Bob Delaney  

PTS Advocate & NBA Cares Ambassador

“Self-care does not mean selfish.”

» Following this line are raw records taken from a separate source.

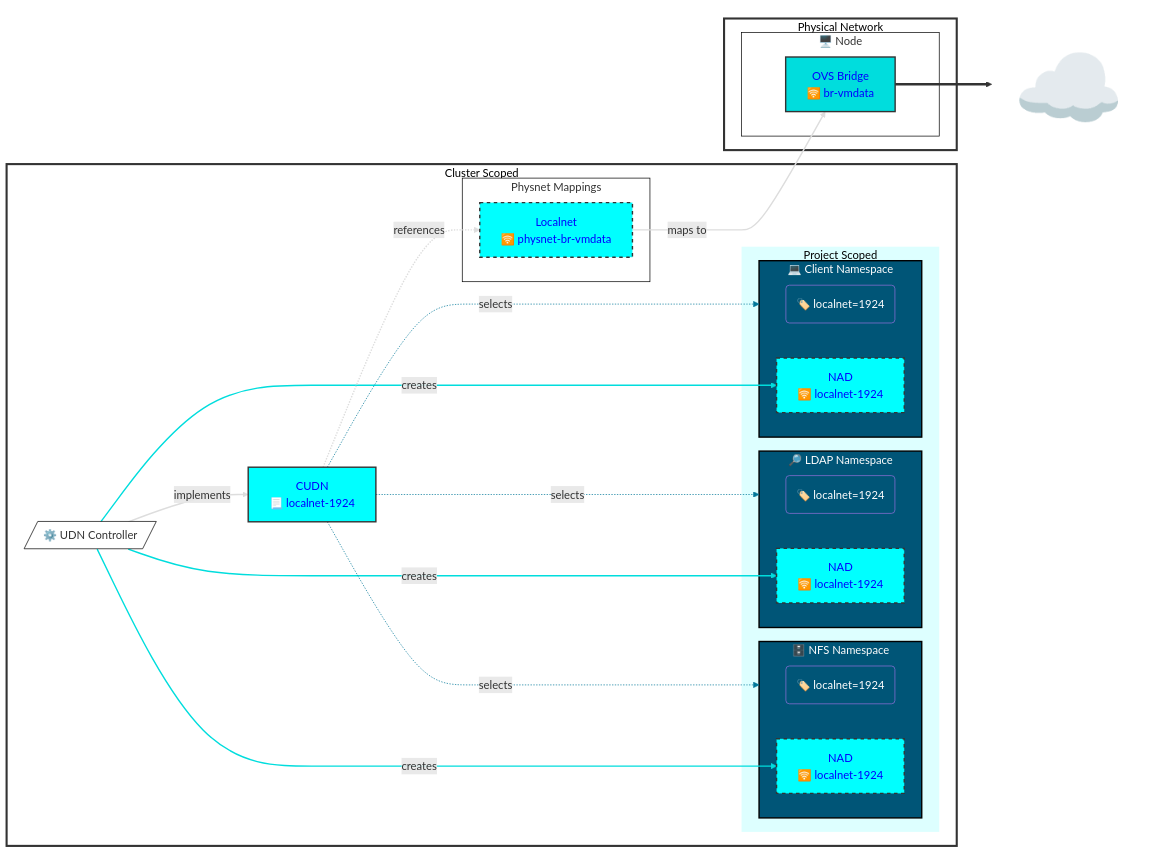
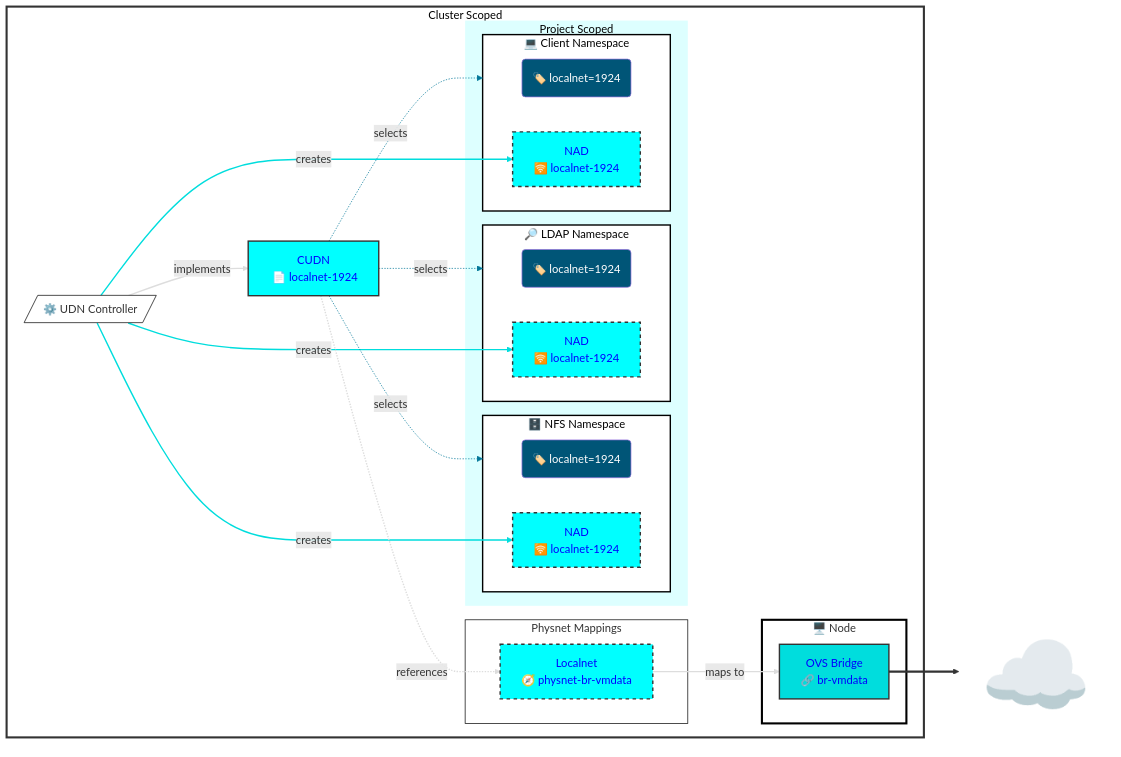
Before and after one commit to dlbewley/demo-autofs: the first of 2 diagrams in networking/readme.md, drawn with Mermaid. The commit also changed other lines of this file, not shown here.

Commit message:
refactor diagram

````diff
--- a/networking/readme.md
+++ b/networking/readme.md
@@ -26,80 +26,77 @@
 ```mermaid
 graph LR;
     subgraph Cluster["Cluster Scoped"]
-      udn-localnet-1924["CUDN<br> 📃 localnet-1924"]:::udn-localnet-1924
+      udn-localnet-1924["CUDN<br>️ 📄 localnet-1924"]:::udn-localnet-1924
       udn-controller[/"⚙️ UDN Controller"/]
 
       subgraph Localnets["Physnet Mappings"]
-        physnet[Localnet<br> 🛜 physnet-br-vmdata]:::nad-1924;
+        physnet[Localnet<br> 🧭 physnet-br-vmdata]:::nad-1924;
       end
 
       subgraph Project["Project Scoped"]
         subgraph ns-nfs["🗄️ NFS Namespace"]
           label-nfs("🏷️ localnet=1924"):::labels;
           nad-1924-nfs[NAD<br> 🛜 localnet-1924]:::nad-1924;
         end
 
         subgraph ns-ldap["🔎 LDAP Namespace"]
           label-ldap("🏷️ localnet=1924"):::labels;
           nad-1924-ldap[NAD<br> 🛜 localnet-1924]:::nad-1924;
         end
 
         subgraph ns-client["💻 Client Namespace"]
           label-client("🏷️ localnet=1924"):::labels;
           nad-1924-client[NAD<br> 🛜 localnet-1924]:::nad-1924;
         end
       end
-    end
-
-    subgraph Physical["Physical Network"]
       subgraph node1["🖥️ Node "]
-        br-vmdata[ OVS Bridge<br> 🛜 br-vmdata]:::vlan-1924;
+        br-vmdata[ OVS Bridge<br> 🔗 br-vmdata]:::vlan-1924;
       end
     end
 
-    udn-localnet-1924 -. selects ..-> ns-client
-    udn-localnet-1924 -. selects ..-> ns-ldap
-    udn-localnet-1924 -. selects ..-> ns-nfs
+
+    udn-localnet-1924 -. selects .-> ns-client
+    udn-localnet-1924 -. selects .-> ns-ldap
+    udn-localnet-1924 -. selects .-> ns-nfs
 
 
     linkStyle 0,1,2 stroke:#007799
 
     udn-controller --creates--> nad-1924-nfs
     udn-controller --creates--> nad-1924-ldap
     udn-controller --creates--> nad-1924-client
 
     linkStyle 3,4,5 stroke:#00dddd,stroke-width:2px;
 
     udn-controller == implements ==> udn-localnet-1924
 
 
     udn-localnet-1924 -. references .-> physnet
     physnet -- maps to --> br-vmdata
 
     linkStyle 6,7,8 stroke:#ddd,stroke-width:2px;
 
     Internet["☁️ "]:::Internet
     br-vmdata ==> Internet
 
     classDef node-eth fill:#00dddd,color:#00f,stroke:#333,stroke-width:2px;
 
     classDef vlan-1924 fill:#00dddd,color:#00f,stroke:#333,stroke-width:2px;
     classDef nad-1924 fill:#00ffff,color:#00f,stroke:#333,stroke-width:2px,stroke-dasharray: 5 5;
     classDef udn-localnet-1924 fill:#00ffff,color:#00f,stroke:#333,stroke-width:2px;
 
     classDef labels stroke-width:1px,color:#fff,fill:#005577;
     classDef networks fill:#cdd,stroke-width:0px;
 
     style udn-controller fill:#fff,stroke:#000,stroke-width:1px;
-    style node1 fill:#fff,stroke:#000,stroke-width:1px;
+    style node1 fill:#fff,stroke:#000,stroke-width:3px;
     style Localnets fill:#fff,stroke:#000,stroke-width:1px;
     style Cluster color:#000,fill:#fff,stroke:#333,stroke-width:3px;
-    style Physical color:#000,fill:#fff,stroke:#333,stroke-width:3px;
     style Project color:#000,fill:#dff,stroke:#333,stroke-width:0px
     style Internet fill:none,stroke-width:0px,font-size:+2em;
 
     classDef nodes stroke-width:3px;
     class node1,node2,node3 nodes;
-    classDef namespace color:#fff,fill:#005577,stroke:#000,stroke-width:2px;
+    classDef namespace color:#000,fill:#fff,stroke:#000,stroke-width:2px;
     class ns-nfs,ns-client,ns-ldap namespace;
 ```
````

Bob Delaney is not a small man, nor is he unintimidating. A former New Jersey state trooper, he once spent three years deep undercover, infiltrating the Genovese and Bruno crime families and living the life 24/7 with no vacations. After that, he became a referee in the NBA, where staring down angry athletes probably seemed like child’s play. Now, Delaney wants to talk about your feelings. “Emotions are meant to be felt, yet we do everything we can to hide them,” he says. No longer a ref or an officer of the law, Delaney now spends his days traveling the country and speaking on Post-Traumatic Stress Disorder, which he has both suffered from and become an expert on since his undercover days. Working largely with military, law enforcement and first responders (though the post-pandemic world now sees Delaney addressing healthcare professionals more widely, as well as traumatized communities generally), his message to all of them remains the same: Talk about the trauma. Listen to others talk about theirs. Have the conversation. He compares bottled trauma to an overstuffed balloon. You can pop it, but then you have no balloon. And if you completely let go, it’s out of control. But if you carefully and intentionally let it out in a controlled manner, you get a really uncomfortable sound but you also keep your balloon. “That’s us with trauma,” Delaney says. “If we’re willing to sit and listen to sounds we don’t want to hear, we’ll have a balloon to use another day.”